Maryland and Virginia authorities said that early evening traffic on their major arteries was moving with surprising ease and that the usual leap in highway fatalities was less severe than in recent years.

By midnight, 11 people had been reported killed on Virginia roads since 6 p.m. Thursday, compared with a record 24 deaths a year ago. In Maryland, seven people had lost their lives in traffic accidents, compared with 10 fatalities last year.
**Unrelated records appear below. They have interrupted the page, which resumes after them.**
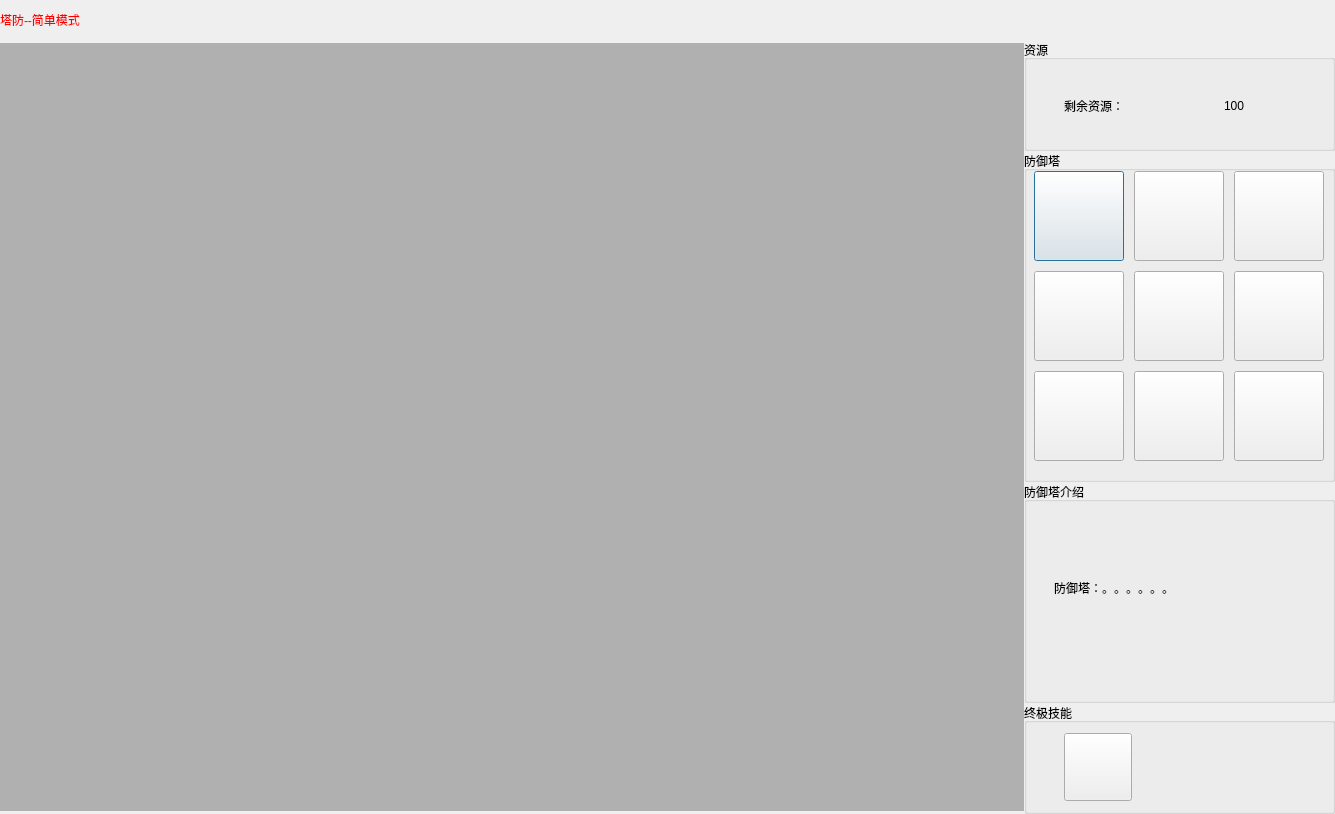
The window that homedialog.ui (Weh18095982632/2019202417-bh) describes before a commit, drawn with Qt 5.
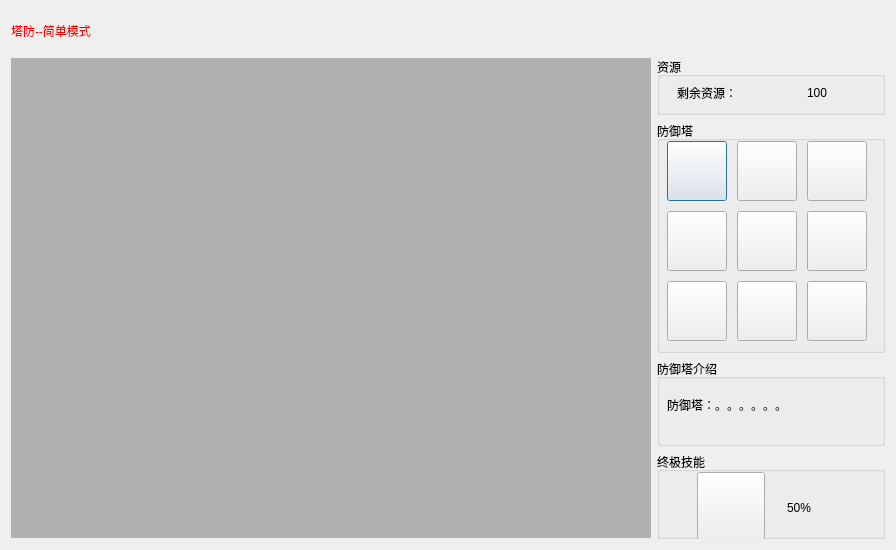
The same window after the commit. Icons and pictures are not drawn.

Diff of the .ui file:
```diff
--- a/homedialog.ui
+++ b/homedialog.ui
@@ -6,34 +6,16 @@
    <rect>
     <x>0</x>
     <y>0</y>
-    <width>1335</width>
-    <height>814</height>
+    <width>896</width>
+    <height>550</height>
    </rect>
   </property>
   <property name="windowTitle">
    <string>Dialog</string>
   </property>
-  <layout class="QHBoxLayout" name="horizontalLayout_3">
-   <property name="spacing">
-    <number>0</number>
-   </property>
-   <property name="leftMargin">
-    <number>0</number>
-   </property>
-   <property name="topMargin">
-    <number>0</number>
-   </property>
-   <property name="rightMargin">
-    <number>0</number>
-   </property>
-   <property name="bottomMargin">
-    <number>0</number>
-   </property>
+  <layout class="QVBoxLayout" name="verticalLayout_3">
    <item>
     <layout class="QVBoxLayout" name="verticalLayout_2">
-     <property name="spacing">
-      <number>0</number>
-     </property>
      <item>
       <layout class="QHBoxLayout" name="horizontalLayout" stretch="1,1">
        <property name="spacing">
@@ -44,7 +26,13 @@
          <property name="minimumSize">
           <size>
            <width>0</width>
-           <height>40</height>
+           <height>32</height>
+          </size>
+         </property>
+         <property name="maximumSize">
+          <size>
+           <width>16777215</width>
+           <height>32</height>
           </size>
          </property>
          <property name="styleSheet">
@@ -60,7 +48,7 @@
         <widget class="QWidget" name="widget" native="true">
          <property name="minimumSize">
           <size>
-           <width>0</width>
+           <width>40</width>
            <height>40</height>
           </size>
          </property>
@@ -70,21 +58,18 @@
      </item>
      <item>
       <layout class="QHBoxLayout" name="horizontalLayout_2">
-       <property name="spacing">
-        <number>0</number>
-       </property>
        <item>
         <widget class="QWidget" name="mainwidget" native="true">
          <property name="minimumSize">
           <size>
-           <width>1024</width>
-           <height>768</height>
+           <width>640</width>
+           <height>480</height>
           </size>
          </property>
          <property name="maximumSize">
           <size>
-           <width>1024</width>
-           <height>768</height>
+           <width>640</width>
+           <height>480</height>
           </size>
          </property>
          <property name="styleSheet">
@@ -93,7 +78,7 @@
         </widget>
        </item>
        <item>
-        <layout class="QVBoxLayout" name="verticalLayout" stretch="1,3,2,1">
+        <layout class="QVBoxLayout" name="verticalLayout" stretch="2,8,3,3">
          <item>
           <widget class="QGroupBox" name="groupBox_resource">
            <property name="title">
@@ -102,8 +87,8 @@
            <widget class="QLabel" name="label">
             <property name="geometry">
              <rect>
-              <x>40</x>
-              <y>40</y>
+              <x>20</x>
+              <y>10</y>
               <width>151</width>
               <height>51</height>
              </rect>
@@ -118,9 +103,9 @@
            <widget class="QLabel" name="label_2">
             <property name="geometry">
              <rect>
-              <x>200</x>
-              <y>40</y>
-              <width>101</width>
+              <x>150</x>
+              <y>10</y>
+              <width>71</width>
               <height>51</height>
              </rect>
             </property>
@@ -143,8 +128,8 @@
              <rect>
               <x>10</x>
               <y>20</y>
-              <width>90</width>
-              <height>90</height>
+              <width>60</width>
+              <height>60</height>
              </rect>
             </property>
             <property name="styleSheet">
@@ -157,10 +142,10 @@
            <widget class="QPushButton" name="pushButton_2">
             <property name="geometry">
              <rect>
-              <x>110</x>
+              <x>80</x>
               <y>20</y>
-              <width>90</width>
-              <height>90</height>
+              <width>60</width>
+              <height>60</height>
              </rect>
             </property>
             <property name="styleSheet">
@@ -173,10 +158,10 @@
            <widget class="QPushButton" name="pushButton_3">
             <property name="geometry">
              <rect>
-              <x>210</x>
+              <x>150</x>
               <y>20</y>
-              <width>90</width>
-              <height>90</height>
+              <width>60</width>
+              <height>60</height>
              </rect>
             </property>
             <property name="styleSheet">
@@ -186,29 +171,13 @@
              <string/>
             </property>
            </widget>
-           <widget class="QPushButton" name="pushButton_4">
-            <property name="geometry">
-             <rect>
-              <x>110</x>
-              <y>120</y>
-              <width>90</width>
-              <height>90</height>
-             </rect>
-            </property>
-            <property name="styleSheet">
-             <string notr="true">background-image: url(:/image/22.png);</string>
-            </property>
-            <property name="text">
-             <string/>
-            </property>
-           </widget>
            <widget class="QPushButton" name="pushButton_5">
             <property name="geometry">
              <rect>
-              <x>210</x>
-              <y>120</y>
-              <width>90</width>
-              <height>90</height>
+              <x>80</x>
+              <y>90</y>
+              <width>60</width>
+              <height>60</height>
              </rect>
             </property>
             <property name="styleSheet">
@@ -221,10 +190,26 @@
            <widget class="QPushButton" name="pushButton_6">
             <property name="geometry">
              <rect>
+              <x>150</x>
+              <y>90</y>
+              <width>60</width>
+              <height>60</height>
+             </rect>
+            </property>
+            <property name="styleSheet">
+             <string notr="true">background-image: url(:/image/23.png);</string>
+            </property>
+            <property name="text">
+             <string/>
+            </property>
+           </widget>
+           <widget class="QPushButton" name="pushButton_4">
+            <property name="geometry">
+             <rect>
               <x>10</x>
-              <y>120</y>
-              <width>90</width>
-              <height>90</height>
+              <y>90</y>
+              <width>60</width>
+              <height>60</height>
              </rect>
             </property>
             <property name="styleSheet">
@@ -234,29 +219,13 @@
              <string/>
             </property>
            </widget>
-           <widget class="QPushButton" name="pushButton_7">
-            <property name="geometry">
-             <rect>
-              <x>110</x>
-              <y>220</y>
-              <width>90</width>
-              <height>90</height>
-             </rect>
-            </property>
-            <property name="styleSheet">
-             <string notr="true">background-image: url(:/image/32.png);</string>
-            </property>
-            <property name="text">
-             <string/>
-            </property>
-           </widget>
            <widget class="QPushButton" name="pushButton_8">
             <property name="geometry">
              <rect>
-              <x>210</x>
-              <y>220</y>
-              <width>90</width>
-              <height>90</height>
+              <x>80</x>
+              <y>160</y>
+              <width>60</width>
+              <height>60</height>
              </rect>
             </property>
             <property name="styleSheet">
@@ -269,10 +238,26 @@
            <widget class="QPushButton" name="pushButton_9">
             <property name="geometry">
              <rect>
+              <x>150</x>
+              <y>160</y>
+              <width>60</width>
+              <height>60</height>
+             </rect>
+            </property>
+            <property name="styleSheet">
+             <string notr="true">background-image: url(:/image/33.png);</string>
+            </property>
+            <property name="text">
+             <string/>
+            </property>
+           </widget>
+           <widget class="QPushButton" name="pushButton_7">
+            <property name="geometry">
+             <rect>
               <x>10</x>
-              <y>220</y>
-              <width>90</width>
-              <height>90</height>
+              <y>160</y>
+              <width>60</width>
+              <height>60</height>
              </rect>
             </property>
             <property name="styleSheet">
@@ -292,10 +277,10 @@
            <widget class="QLabel" name="label_3">
             <property name="geometry">
              <rect>
-              <x>30</x>
-              <y>40</y>
-              <width>251</width>
-              <height>131</height>
+              <x>10</x>
+              <y>20</y>
+              <width>201</width>
+              <height>51</height>
              </rect>
             </property>
             <property name="styleSheet">
@@ -304,6 +289,9 @@
             <property name="text">
              <string>防御塔：。。。。。。</string>
             </property>
+            <property name="wordWrap">
+             <bool>true</bool>
+            </property>
            </widget>
           </widget>
          </item>
@@ -316,7 +304,7 @@
             <property name="geometry">
              <rect>
               <x>40</x>
-              <y>30</y>
+              <y>20</y>
               <width>68</width>
               <height>68</height>
              </rect>
@@ -328,6 +316,22 @@
              <string/>
             </property>
            </widget>
+           <widget class="QLabel" name="label_skill">
+            <property name="geometry">
+             <rect>
+              <x>130</x>
+              <y>40</y>
+              <width>61</width>
+              <height>31</height>
+             </rect>
+            </property>
+            <property name="styleSheet">
+             <string notr="true">font: 20pt &quot;楷体&quot;;</string>
+            </property>
+            <property name="text">
+             <string>50%</string>
+            </property>
+           </widget>
           </widget>
          </item>
         </layout>
```
Left out of the diff: 16 changed lines with no effect on the pictures.
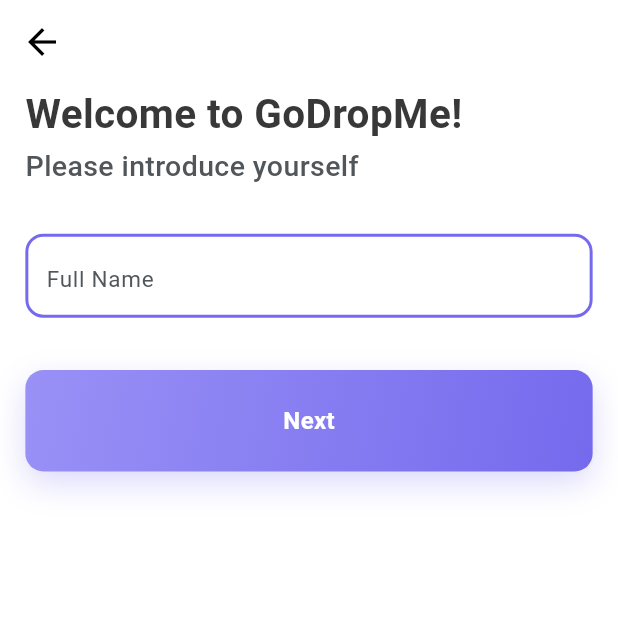
After one commit to rayyankhan00776/GoDropMe, a Flutter app: the ParentNameScreen screen opened by its route, on a phone screen of 412 x 824 dp, the top half of it. The commit adds this screen. Run offline on Flutter 3.47's test engine with Material 3 defaults, Android fonts, the phone set to English and light mode, and no system bars; our stand-ins replace flutter_svg, get, image_picker, shared_preferences; accounts and stored records are empty; project files that could hold a hidden picture were left out.

Commit message:
added the parents name screen

```diff
--- a/lib/core/routes/routes.dart
+++ b/lib/core/routes/routes.dart
@@ -20,6 +20,8 @@ import 'package:godropme/features/commonFeatures/phoneVerfication/pages/otp_scre
 import 'package:godropme/features/commonFeatures/phoneVerfication/pages/phone_Screen.dart';
 import 'package:godropme/features/commonFeatures/phoneVerfication/binding/phone_binding.dart';
 import 'package:godropme/features/commonFeatures/phoneVerfication/binding/otp_binding.dart';
+import 'package:godropme/features/parentSide/parentName/pages/parent_name_screen.dart';
+import 'package:godropme/features/parentSide/parentName/binding/driver_name_binding.dart';
 
 // Add more imports for other screens as you create them
 
@@ -30,6 +32,7 @@ class AppRoutes {
   static const String otpScreen = '/otp_screen';
   static const String dopOption = '/dop_option';
   static const String driverName = '/driver_name';
+  static const String parentName = '/parent_name';
   static const String vehicleSelection = '/vehicle_selection';
   static const String personalInfo = '/personal_info';
   static const String driverLicence = '/driver_licence';
@@ -69,6 +72,11 @@ class AppRoutes {
       binding: DriverNameBinding(),
     ),
     GetPage(
+      name: parentName,
+      page: () => const ParentNameScreen(),
+      binding: ParentNameBinding(),
+    ),
+    GetPage(
       name: vehicleSelection,
       page: () => const VehicleSelectionScreen(),
       binding: VehicleSelectionBinding(),
--- a/lib/core/utils/app_strings.dart
+++ b/lib/core/utils/app_strings.dart
@@ -121,4 +121,9 @@ class AppStrings {
   // Generic
   static const done = 'Done';
   static const vehicleDetailsSaved = 'Vehicle details saved';
+
+    // parent name collection strings
+  static const parentNameTitle = 'Welcome to GoDropMe!';
+  static const parentNameSubtitle = 'Please introduce yourself';
+  static const parentNameButton = 'Next';
 }
--- a/lib/features/commonFeatures/DriverOrParentOption/controllers/dop_controller.dart
+++ b/lib/features/commonFeatures/DriverOrParentOption/controllers/dop_controller.dart
@@ -44,9 +44,10 @@ class DopOptionController extends GetxController {
       return;
     }
 
-    // Parent selection — no dedicated parent route yet; just log for now.
-    debugPrint(
-      'DopOptionController: continuing as ${selected.value} (no parent route configured)',
-    );
+    // Parent selection — navigate to parent name screen
+    if (isParentSelected) {
+      Get.toNamed(AppRoutes.parentName);
+      return;
+    }
   }
 }
--- /dev/null
+++ b/lib/features/parentSide/parentName/binding/driver_name_binding.dart
@@ -0,0 +1,9 @@
+import 'package:get/get.dart';
+import 'package:godropme/features/parentSide/parentName/controller/parent_name_controller.dart';
+
+class ParentNameBinding extends Bindings {
+  @override
+  void dependencies() {
+    Get.lazyPut<ParentNameController>(() => ParentNameController());
+  }
+}
--- /dev/null
+++ b/lib/features/parentSide/parentName/controller/parent_name_controller.dart
@@ -0,0 +1,13 @@
+import 'package:flutter/foundation.dart';
+import 'package:get/get.dart';
+
+class ParentNameController extends GetxController {
+  final name = ''.obs;
+
+  void setName(String v) => name.value = v;
+
+  Future<void> saveName() async {
+    // Placeholder: persist locally or call backend later.
+    debugPrint('ParentNameController: saving name: ${name.value}');
+  }
+}
--- /dev/null
+++ b/lib/features/parentSide/parentName/pages/parent_name_screen.dart
@@ -0,0 +1,116 @@
+import 'package:flutter/material.dart';
+import 'package:get/get.dart';
+import 'package:godropme/core/routes/routes.dart';
+import 'package:godropme/core/utils/responsive.dart';
+import 'package:godropme/features/parentSide/parentName/controller/parent_name_controller.dart';
+import 'package:godropme/features/parentSide/parentName/widgets/parentName_action.dart';
+import 'package:godropme/features/parentSide/parentName/widgets/parentName_header.dart';
+import 'package:godropme/features/parentSide/parentName/widgets/parentName_input.dart';
+
+// binding is provided via route configuration; do not register it here.
+
+class ParentNameScreen extends StatefulWidget {
+  const ParentNameScreen({super.key});
+
+  @override
+  State<ParentNameScreen> createState() => _ParentNameScreenState();
+}
+
+class _ParentNameScreenState extends State<ParentNameScreen> {
+  final _formKey = GlobalKey<FormState>();
+  final _textController = TextEditingController();
+  bool _submitted = false;
+
+  @override
+  void initState() {
+    super.initState();
+    // Binding is provided by the route; avoid registering dependencies here.
+
+    // When the user has already submitted and there is an error, we want to
+    // update the spacing as they type so the error area can disappear and
+    // spacing shrink without needing another button press.
+    _textController.addListener(() {
+      if (_submitted) setState(() {});
+    });
+  }
+
+  @override
+  void dispose() {
+    _textController.dispose();
+    super.dispose();
+  }
+
+  @override
+  Widget build(BuildContext context) {
+    return Scaffold(
+      appBar: AppBar(
+        backgroundColor: Colors.transparent,
+        elevation: 0,
+        leading: IconButton(
+          onPressed: () => Get.back(),
+          icon: const Icon(Icons.arrow_back, size: 28),
+        ),
+      ),
+      body: SafeArea(
+        child: Padding(
+          padding: EdgeInsets.symmetric(
+            horizontal: Responsive.scaleClamped(context, 16, 12, 24),
+          ),
+          child: Column(
+            crossAxisAlignment: CrossAxisAlignment.start,
+            children: [
+              ParentnameHeader(),
+              SizedBox(height: Responsive.scaleClamped(context, 30, 18, 40)),
+
+              Form(
+                key: _formKey,
+                child: ParentnameInput(
+                  controller: _textController,
+                  showError: _submitted,
+                ),
+              ),
+
+              // Compute whether the parent name input currently has an error
+              // that should be shown (only after user pressed Next).
+              Builder(
+                builder: (context) {
+                  String? validator(String? v) => v == null || v.trim().isEmpty
+                      ? 'Please enter full name'
+                      : null;
+                  final String? errorText = _submitted
+                      ? validator(_textController.text)
+                      : null;
+                  final double gap = errorText != null ? 27.0 : 10.0;
+
+                  return Column(
+                    children: [
+                      SizedBox(
+                        height: Responsive.scaleClamped(context, gap, 8, 40),
+                      ),
+
+                      ParentnameAction(
+                        onNext: () async {
+                          setState(() => _submitted = true);
+                          final valid =
+                              _formKey.currentState?.validate() ?? false;
+                          if (!valid) return;
+
+                          final c = Get.find<ParentNameController>();
+                          c.setName(_textController.text.trim());
+                          await c.saveName();
+                          // For now just go back once saved
+                          Get.offNamed(AppRoutes.vehicleSelection);
+                        },
+                        height: Responsive.scaleClamped(context, 64, 48, 80),
+                      ),
+                    ],
+                  );
+                },
+              ),
+            ],
+          ),
+        ),
+      ),
+    );
+  }
+}
--- /dev/null
+++ b/lib/features/parentSide/parentName/widgets/parentName_action.dart
@@ -0,0 +1,31 @@
+// ignore_for_file: file_names
+
+import 'package:flutter/material.dart';
+import 'package:godropme/core/utils/responsive.dart';
+import 'package:godropme/core/widgets/custom_button.dart';
+import 'package:godropme/core/utils/app_strings.dart';
+import 'package:godropme/core/theme/button_dimensions.dart';
+
+class ParentnameAction extends StatelessWidget {
+  final VoidCallback onNext;
+  final double height;
+
+  const ParentnameAction({required this.onNext, this.height = 64, super.key});
+
+  @override
+  Widget build(BuildContext context) {
+    return Column(
+      children: [
+        CustomButton(
+          text: AppStrings.parentNameButton,
+          onTap: onNext,
+          height: height,
+          width: double.infinity,
+          borderRadius: BorderRadius.circular(AppButtonDimensions.borderRadius),
+          textColor: Colors.white,
+        ),
+        SizedBox(height: Responsive.scaleClamped(context, 12, 8, 18)),
+      ],
+    );
+  }
+}
--- /dev/null
+++ b/lib/features/parentSide/parentName/widgets/parentName_header.dart
@@ -0,0 +1,32 @@
+// ignore_for_file: file_names
+
+import 'package:flutter/material.dart';
+import 'package:godropme/core/utils/app_strings.dart';
+import 'package:godropme/core/utils/app_typography.dart';
+import 'package:godropme/core/utils/responsive.dart';
+
+class ParentnameHeader extends StatelessWidget {
+  final String? title;
+  final String? subtitle;
+  const ParentnameHeader({super.key, this.title, this.subtitle});
+
+  @override
+  Widget build(BuildContext context) {
+    return Column(
+      crossAxisAlignment: CrossAxisAlignment.start,
+      children: [
+        if ((title ?? AppStrings.parentNameTitle).isNotEmpty)
+          Text(
+            title ?? AppStrings.parentNameTitle,
+            style: AppTypography.optionHeading,
+          ),
+        SizedBox(height: Responsive.scaleClamped(context, 2, 1, 6)),
+        if ((subtitle ?? AppStrings.parentNameSubtitle).isNotEmpty)
+          Text(
+            subtitle ?? AppStrings.parentNameSubtitle,
+            style: AppTypography.optionLineSecondary,
+          ),
+      ],
+    );
+  }
+}
--- /dev/null
+++ b/lib/features/parentSide/parentName/widgets/parentName_input.dart
@@ -0,0 +1,67 @@
+// ignore_for_file: file_names
+
+import 'package:flutter/material.dart';
+import 'package:godropme/core/utils/responsive.dart';
+// import 'package:godropme/core/theme/colors.dart';
+// import 'package:godropme/core/utils/app_typography.dart';
+import 'package:godropme/core/widgets/custom_text_field.dart';
+
+class ParentnameInput extends StatelessWidget {
+  final TextEditingController controller;
+  final double height;
+  final TextValidator? validator;
+  final bool showError;
+
+  const ParentnameInput({
+    required this.controller,
+    this.height = 56,
+    this.validator,
+    this.showError = false,
+    super.key,
+  });
+
+  @override
+  Widget build(BuildContext context) {
+    // Use provided validator or fallback to non-empty check
+    final TextValidator localValidator =
+        validator ??
+        (v) => v == null || v.trim().isEmpty ? 'Please enter full name' : null;
+
+    // Compute current validation text from controller value so we can
+    // display a fixed-height error area beneath the input like PhoneInputRow.
+    final String? errorText = localValidator.call(controller.text);
+    final String? displayError = showError ? errorText : null;
+
+    return Column(
+      crossAxisAlignment: CrossAxisAlignment.start,
+      children: [
+        CustomTextField(
+          controller: controller,
+          hintText: 'Full Name',
+          height: height,
+          borderColor: const Color(0xFF756AED), // primary
+          validator: localValidator,
+        ),
+        SizedBox(height: Responsive.scaleClamped(context, 6, 4, 12)),
+
+        // Fixed-height area for validation messages so showing an error does
+        // not resize surrounding widgets. Matches PhoneInputRow behavior.
+        SizedBox(
+          height: 18,
+          child: Align(
+            alignment: Alignment.center,
+            child: Text(
+              displayError ?? '',
+              style: TextStyle(
+                color: displayError != null
+                    ? const Color(0xFFFF6B6B)
+                    : Colors.transparent,
+                fontSize: 12,
+              ),
+            ),
+          ),
+        ),
+      ],
+    );
+  }
+}
```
There had been no fatalities in the District.

One exception to the generally smooth sailing came at a predictable place, the Kent Narrows Bridge along Rte. 50 in Maryland, about six miles from the Chesapeake Bay Bridge.

The delays began when traffic coming from the Atlantic Ocean resort areas backed up while the drawbridge was raised, said Bernie Jedrowicz of the Maryland Transportation Authority.

Because of the heavy holiday traffic, the usual on-the-hour openings of the drawbridge were stopped after 1 p.m. yesterday, and all openings were ended after 3:30 p.m. Nonetheless, Jedrowicz said, the usual rush home from the seashore began earlier in the day this year than in the past -- apparently because of morning rain at the beaches -- and traffic backed up for several miles in the afternoon while the bridge closed for periods as long as 17 minutes to allow boat traffic through the narrows.

The drawbridge is scheduled to be eliminated with the completion of a replacement bridge with a 65-foot clearance by 1992, Jedrowicz said.

Just down the road, traffic over the Bay Bridge -- often the source of delays -- was flowing smoothly, with no traffic count exceeding 3,000 vehicles per hour, Jedrowicz said.